Despite the existing law, the intolerance against non-local IBANs is still ongoing. Many individual account holders, being aware of their rights regardless, can do nothing when an institution simply refuses to adhere to the law. For example, European companies are refusing SEPA payments and direct debits from GB IBAN after Brexit, even though the UK is still part of the SEPA.
Taking it to the local authorities is often so time-consuming that many account holders simply do not have the time to waste. Hence, a few companies offered their help to the customers, hoping to reduce some of the impacts of bias against non-local IBAN.
For instance, Wise started providing European IBANs to their customers with the code BE for direct debits. They encourage customers to share the details of any banks or traders who are refusing to accept Wise IBAN for a transaction so that they can take over the situation on the customer's behalf to get their IBAN accepted into their system.
How to avoid IBAN discrimination?
You, as a customer, are generally encouraged to report these institutions and submit a formal written complaint to your local authorities for breach of SEPA regulation. Fortunately, there are relevant institutional bodies that receive complaints regarding IBAN discrimination. However, such a procedure may take time when you may miss your payments, salaries, and other transactions you needed to make. Many find it more convenient to either give in and open a local account or take an alternate route in those situations. An example of one of those alternative routes is neobanks or challenger banks.
Many neobanks have taken up the burden of providing solutions for customers who suffer from IBAN discrimination. For example, Revolut has offered help against IBAN intolerance for their Romanian customers. They partnered with Libra Internet Bank to provide around 1.25 million local IBANs to all Revolut customers in Romania. N26 and Qonto (a French online bank), similarly, are offering local IBANs for customers in Spain and Italy, with Qonto also offering German customers a local IBAN.

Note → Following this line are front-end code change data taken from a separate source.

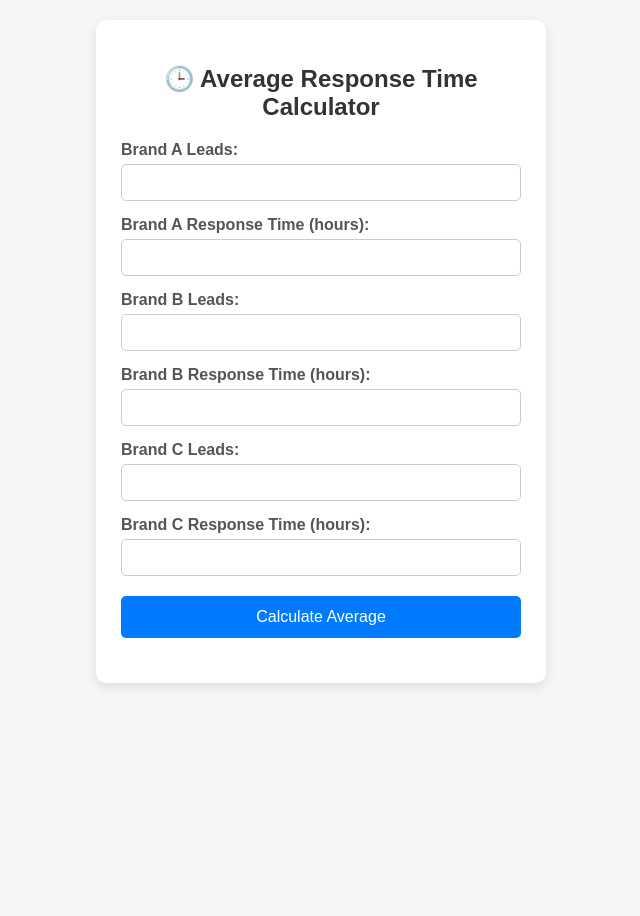
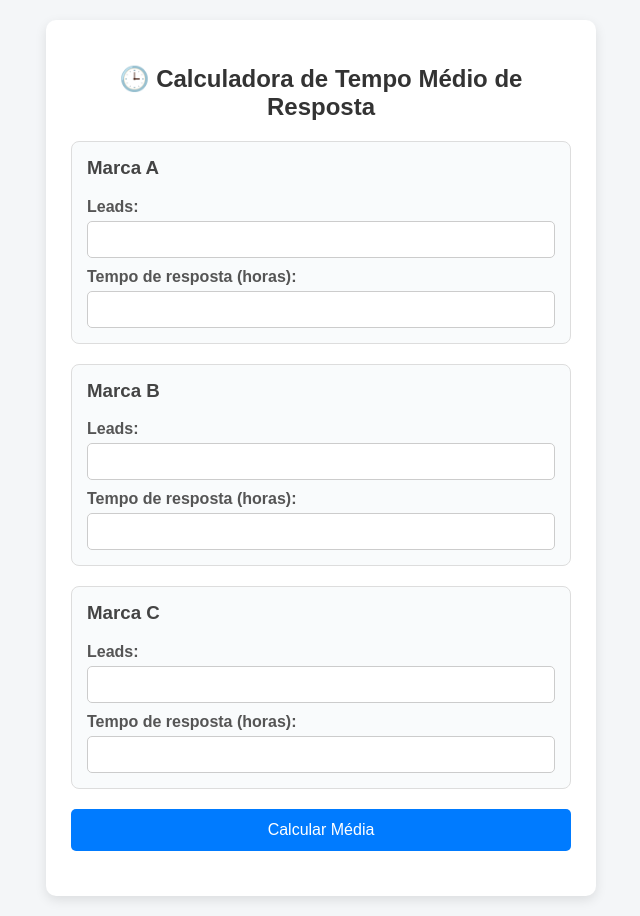
Before and after one commit to aristoteles-marques/response-time-calculator, a plain HTML site: page index.html in a window 1280 px wide. Shown: the whole page, without its empty margins (319-959 px from the left). Before the commit the page ends 800 px from the top, so only its background shows below. Drawn offline with Linux system fonts and the light colour scheme.

Commit message:
Update index.html

```diff
--- a/index.html
+++ b/index.html
@@ -1,9 +1,9 @@
 <!DOCTYPE html>
-<html lang="en">
+<html lang="pt-br">
 <head>
   <meta charset="UTF-8">
   <meta name="viewport" content="width=device-width, initial-scale=1">
-  <title>Response Time Calculator</title>
+  <title>Calculadora de Tempo Médio de Resposta</title>
   <style>
     body {
       font-family: Arial, sans-serif;
@@ -19,7 +19,7 @@
       padding: 25px;
       border-radius: 10px;
       box-shadow: 0 4px 12px rgba(0,0,0,0.1);
-      max-width: 400px;
+      max-width: 500px;
       width: 100%;
     }
 
@@ -28,9 +28,22 @@
       color: #333;
     }
 
+    .brand-section {
+      border: 1px solid #ddd;
+      padding: 15px;
+      margin-top: 20px;
+      border-radius: 8px;
+      background-color: #f9fbfc;
+    }
+
+    .brand-section h3 {
+      margin-top: 0;
+      color: #444;
+    }
+
     label {
       display: block;
-      margin-top: 15px;
+      margin-top: 10px;
       font-weight: bold;
       color: #555;
     }
@@ -70,27 +83,36 @@
 </head>
 <body>
   <div class="container">
-    <h2>🕒 Average Response Time Calculator</h2>
+    <h2>🕒 Calculadora de Tempo Médio de Resposta</h2>
     <form id="responseForm">
-      <label>Brand A Leads:</label>
+      <div class="brand-section">
+        <h3>Marca A</h3>
+        <label>Leads:</label>
         <input type="number" id="leadsA" required>
 
-      <label>Brand A Response Time (hours):</label>
+        <label>Tempo de resposta (horas):</label>
         <input type="number" id="timeA" step="0.01" required>
+      </div>
 
-      <label>Brand B Leads:</label>
+      <div class="brand-section">
+        <h3>Marca B</h3>
+        <label>Leads:</label>
         <input type="number" id="leadsB" required>
 
-      <label>Brand B Response Time (hours):</label>
+        <label>Tempo de resposta (horas):</label>
         <input type="number" id="timeB" step="0.01" required>
+      </div>
 
-      <label>Brand C Leads:</label>
+      <div class="brand-section">
+        <h3>Marca C</h3>
+        <label>Leads:</label>
         <input type="number" id="leadsC" required>
 
-      <label>Brand C Response Time (hours):</label>
+        <label>Tempo de resposta (horas):</label>
         <input type="number" id="timeC" step="0.01" required>
+      </div>
 
-      <button type="button" onclick="calculateAverage()">Calculate Average</button>
+      <button type="button" onclick="calculateAverage()">Calcular Média</button>
     </form>
 
     <div id="result"></div>
@@ -112,7 +134,7 @@
 
       const average = totalLeads > 0 ? (totalTime / totalLeads).toFixed(2) : 0;
 
-      document.getElementById('result').textContent = `⏱ Average response time: ${average} hours`;
+      document.getElementById('result').textContent = `⏱ Tempo médio de resposta: ${average} horas`;
     }
   </script>
 </body>
```
Lines whose indentation alone changed are shown as unchanged.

IBAN discrimination is a barrier to the free movement of capital. IBAN discrimination can affect you in numerous ways in your daily financial transactions. Employer banks may refuse to pay your salary through direct debits simply because your bank is in another SEPA state. SEPA institutions can prevent you from paying your bills to a utility company from other SEPA banks or investing in another EU country. Institutions in a SEPA state may still charge you for an international transfer, even though both the sender and receiver states operate under the same Euro currency.

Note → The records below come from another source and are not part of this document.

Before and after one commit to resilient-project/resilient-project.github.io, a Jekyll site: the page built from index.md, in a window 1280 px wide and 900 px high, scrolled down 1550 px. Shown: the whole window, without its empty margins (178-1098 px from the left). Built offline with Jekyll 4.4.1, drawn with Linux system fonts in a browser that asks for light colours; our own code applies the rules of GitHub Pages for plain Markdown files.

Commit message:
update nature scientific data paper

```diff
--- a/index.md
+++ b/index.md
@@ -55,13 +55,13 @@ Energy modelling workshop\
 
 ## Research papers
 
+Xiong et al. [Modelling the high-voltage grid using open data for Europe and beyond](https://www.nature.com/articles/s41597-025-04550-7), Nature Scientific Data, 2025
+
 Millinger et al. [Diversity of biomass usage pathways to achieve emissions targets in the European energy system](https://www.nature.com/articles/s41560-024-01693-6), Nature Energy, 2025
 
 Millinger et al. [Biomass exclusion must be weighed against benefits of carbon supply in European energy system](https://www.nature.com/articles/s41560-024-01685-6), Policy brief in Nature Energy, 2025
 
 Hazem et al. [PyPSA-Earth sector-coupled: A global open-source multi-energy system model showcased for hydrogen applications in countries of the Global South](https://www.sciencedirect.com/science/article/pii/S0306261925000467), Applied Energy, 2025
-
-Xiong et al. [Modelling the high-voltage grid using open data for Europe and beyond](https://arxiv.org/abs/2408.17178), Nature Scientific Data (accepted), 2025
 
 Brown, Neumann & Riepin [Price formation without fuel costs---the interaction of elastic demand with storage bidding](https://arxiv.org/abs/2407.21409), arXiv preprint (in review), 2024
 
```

As for non-Euro SEPA states, there will be a conversion charge added. The consequences are endless, but the barrier prevents EU residents from making any transactions outside their country, which would otherwise make their lives easier. This is exactly what new century fintech companies are trying to help with.
This article gives an overview of IBAN rules and discusses how IBAN works. IBANs were introduced to identify the specific bank account instead of the branch, simplify cross-border payments and lower transfer costs. European law requires all banks to communicate IBANs to clients when they are making a transaction, and the law dictates that EU member states accept IBANs from other EU countries as local. However, not all institutions follow the law and have been discriminating against IBANs from other EU states. The article gives a few suggestions to clients in case an institution refuses your IBAN. The suggestions include generally writing a complaint to the institution or informing the local authorities. Since most people do not want to go through the legal battle, many just opt for neobanks.
Even though the IBAN discrimination exists, it is still possible to find a way to benefit from the cross-border services run by the other European Union companies paid by a wire transfer. If a usual transaction to a foreign IBAN does not work, try a European payment or a Foreign Transaction and ask your bank to stop charging you for EU interstate transactions.